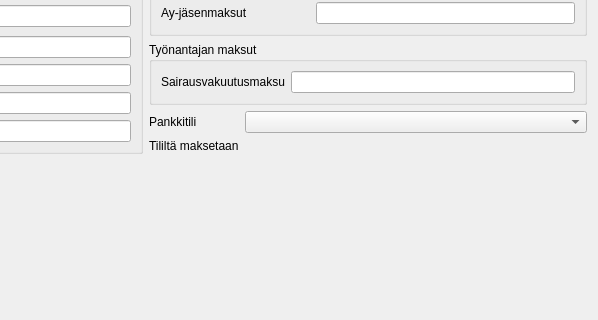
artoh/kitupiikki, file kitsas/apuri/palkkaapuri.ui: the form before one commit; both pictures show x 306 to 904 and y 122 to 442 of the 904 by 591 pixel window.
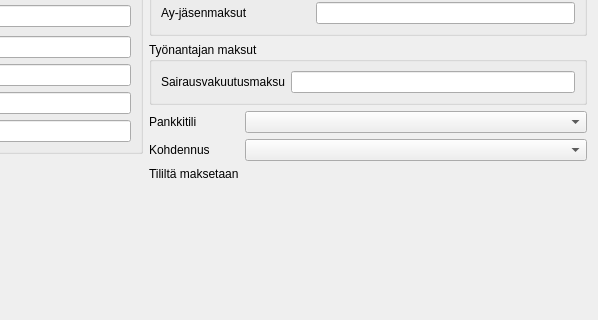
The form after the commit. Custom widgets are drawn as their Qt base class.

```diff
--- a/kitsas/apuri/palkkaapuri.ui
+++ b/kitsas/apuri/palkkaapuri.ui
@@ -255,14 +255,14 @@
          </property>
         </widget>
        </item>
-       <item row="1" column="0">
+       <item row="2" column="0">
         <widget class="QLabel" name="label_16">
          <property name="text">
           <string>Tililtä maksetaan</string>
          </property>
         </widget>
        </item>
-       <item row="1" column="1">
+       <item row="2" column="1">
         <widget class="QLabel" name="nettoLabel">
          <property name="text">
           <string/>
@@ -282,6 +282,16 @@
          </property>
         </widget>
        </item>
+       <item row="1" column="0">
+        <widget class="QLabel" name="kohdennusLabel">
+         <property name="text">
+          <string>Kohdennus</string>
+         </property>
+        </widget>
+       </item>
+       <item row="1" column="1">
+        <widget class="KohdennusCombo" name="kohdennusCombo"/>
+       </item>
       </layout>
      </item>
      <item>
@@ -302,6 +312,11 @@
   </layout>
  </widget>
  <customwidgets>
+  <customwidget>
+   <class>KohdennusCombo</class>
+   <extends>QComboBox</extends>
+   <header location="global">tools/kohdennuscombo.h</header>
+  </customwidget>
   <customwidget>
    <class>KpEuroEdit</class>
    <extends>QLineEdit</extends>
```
============================================================
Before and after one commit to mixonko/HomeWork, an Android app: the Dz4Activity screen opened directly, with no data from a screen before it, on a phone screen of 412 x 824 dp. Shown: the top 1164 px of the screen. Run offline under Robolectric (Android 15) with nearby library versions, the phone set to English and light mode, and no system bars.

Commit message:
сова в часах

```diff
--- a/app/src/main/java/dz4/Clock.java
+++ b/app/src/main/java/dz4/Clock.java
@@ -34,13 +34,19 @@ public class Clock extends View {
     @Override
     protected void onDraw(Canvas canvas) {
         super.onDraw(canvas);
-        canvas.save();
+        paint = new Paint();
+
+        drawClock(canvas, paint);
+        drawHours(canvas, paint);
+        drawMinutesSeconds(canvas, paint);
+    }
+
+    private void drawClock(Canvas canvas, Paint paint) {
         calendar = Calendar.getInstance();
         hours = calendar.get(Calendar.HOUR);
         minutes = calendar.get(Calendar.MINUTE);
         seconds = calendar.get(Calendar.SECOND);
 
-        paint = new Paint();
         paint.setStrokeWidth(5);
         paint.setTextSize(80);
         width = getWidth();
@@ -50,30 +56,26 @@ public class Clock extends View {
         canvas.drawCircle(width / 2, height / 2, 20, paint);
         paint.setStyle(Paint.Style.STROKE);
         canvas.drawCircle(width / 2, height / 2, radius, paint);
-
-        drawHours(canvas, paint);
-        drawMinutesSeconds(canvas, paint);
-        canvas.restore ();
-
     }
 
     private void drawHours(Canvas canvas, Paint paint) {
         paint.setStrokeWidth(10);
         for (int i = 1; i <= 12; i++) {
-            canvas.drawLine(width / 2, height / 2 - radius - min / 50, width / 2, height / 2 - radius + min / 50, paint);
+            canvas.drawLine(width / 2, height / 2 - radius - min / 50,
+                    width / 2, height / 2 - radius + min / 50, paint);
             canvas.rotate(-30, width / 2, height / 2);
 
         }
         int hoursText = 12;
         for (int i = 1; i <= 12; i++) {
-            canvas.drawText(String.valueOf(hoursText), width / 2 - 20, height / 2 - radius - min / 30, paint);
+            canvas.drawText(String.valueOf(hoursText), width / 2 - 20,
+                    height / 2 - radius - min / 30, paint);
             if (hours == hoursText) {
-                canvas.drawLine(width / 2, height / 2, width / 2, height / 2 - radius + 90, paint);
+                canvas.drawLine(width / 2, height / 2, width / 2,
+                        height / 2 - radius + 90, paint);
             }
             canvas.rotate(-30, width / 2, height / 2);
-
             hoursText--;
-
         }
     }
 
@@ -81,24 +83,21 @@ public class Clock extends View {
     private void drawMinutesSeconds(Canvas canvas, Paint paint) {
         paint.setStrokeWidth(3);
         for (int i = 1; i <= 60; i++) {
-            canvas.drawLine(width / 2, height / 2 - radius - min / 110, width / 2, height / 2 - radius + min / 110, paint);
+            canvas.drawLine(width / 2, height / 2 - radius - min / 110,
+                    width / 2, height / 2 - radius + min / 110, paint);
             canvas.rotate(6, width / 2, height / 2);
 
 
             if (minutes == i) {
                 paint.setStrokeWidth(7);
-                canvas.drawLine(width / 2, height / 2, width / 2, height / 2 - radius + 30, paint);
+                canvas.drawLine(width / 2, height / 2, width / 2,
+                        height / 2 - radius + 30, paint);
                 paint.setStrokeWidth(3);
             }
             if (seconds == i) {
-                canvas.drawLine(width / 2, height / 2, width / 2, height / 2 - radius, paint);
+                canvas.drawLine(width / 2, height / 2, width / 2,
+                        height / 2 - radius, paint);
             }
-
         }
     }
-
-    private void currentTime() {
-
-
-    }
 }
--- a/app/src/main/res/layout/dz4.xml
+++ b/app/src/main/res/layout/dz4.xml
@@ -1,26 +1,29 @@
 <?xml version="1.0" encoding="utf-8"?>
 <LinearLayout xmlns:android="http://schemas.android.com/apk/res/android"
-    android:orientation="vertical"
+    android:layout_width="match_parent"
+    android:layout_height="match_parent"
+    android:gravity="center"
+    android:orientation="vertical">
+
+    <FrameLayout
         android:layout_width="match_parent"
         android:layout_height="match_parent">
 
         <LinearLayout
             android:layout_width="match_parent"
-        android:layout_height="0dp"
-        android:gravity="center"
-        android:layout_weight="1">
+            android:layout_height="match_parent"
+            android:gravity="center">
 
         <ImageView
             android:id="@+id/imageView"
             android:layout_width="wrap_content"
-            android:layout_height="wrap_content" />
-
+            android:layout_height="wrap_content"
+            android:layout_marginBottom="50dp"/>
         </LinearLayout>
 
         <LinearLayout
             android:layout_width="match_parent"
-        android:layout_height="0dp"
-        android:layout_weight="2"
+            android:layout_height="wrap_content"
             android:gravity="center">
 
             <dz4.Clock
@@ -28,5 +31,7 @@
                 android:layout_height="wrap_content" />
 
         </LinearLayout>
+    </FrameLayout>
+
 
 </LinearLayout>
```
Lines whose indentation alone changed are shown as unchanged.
============================================================
◆ Work request: From the listing above, copy all lines holding the word "main".

◆ Task solution:
--- a/app/src/main/java/dz4/Clock.java
+++ b/app/src/main/java/dz4/Clock.java
--- a/app/src/main/res/layout/dz4.xml
+++ b/app/src/main/res/layout/dz4.xml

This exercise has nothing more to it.